Data extracts below:

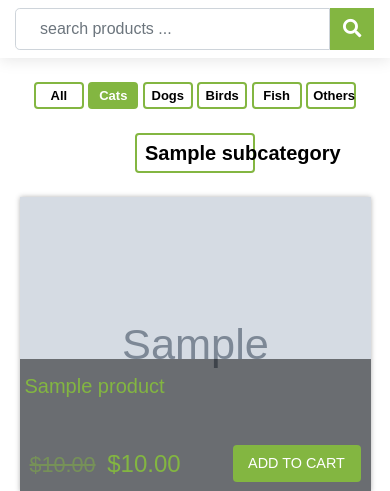
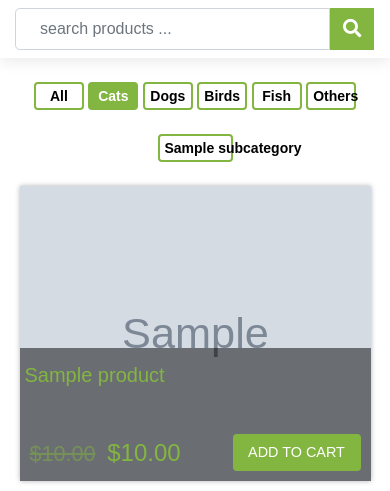
Before and after one commit to mostafanawam/e_commerce, a Django app: page /products/?category=Cats in a window 390 px wide. Shown: the part 170-661 px from the top of the page. Run offline with Django 4.2, Linux system fonts and the light colour scheme; a user stored in the database is signed in; data comes from the database, SQL or seed files in the repository; tables that the repository leaves empty hold one stand-in row (values such as "Sample post"); grey boxes marked "Sample" are stand-in pictures; parts of the project's set-up code (start-up, migrations or seed data) failed here and were passed over; some libraries are stand-ins or nearby versions; some web fonts are replaced.

Commit message:
update sub cat style

```diff
--- a/assets/css/shop-home.css
+++ b/assets/css/shop-home.css
@@ -1850,9 +1850,9 @@ input[type=radio] {
     border: 2px solid var(--green3);
     background-color: transparent;
     color: black;
-    padding: 8px;
-    font-size: 20px;
-    width: 120px;
+    padding: 6px;
+    font-size: 18px;
+    width: 100px;
     /* Adjust the font-size as needed */
 }
 
@@ -1877,8 +1877,13 @@ input[type=radio] {
 @media only screen and (max-width: 600px) {
     .badge-green {
         padding: 5px;
-        font-size: 13px;
+        font-size: 14px;
         width: 50px;
+    }
+    .badge-sub {
+        padding: 5px;
+        font-size: 14px;
+        width: 75px;
     }
     .about-section-box .prod-details-img {
         width: 100%;
```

End of Data extracts.

Exercise instructions: Say how many lines in the records above hold "padding", and give no other text.

Written answer: 4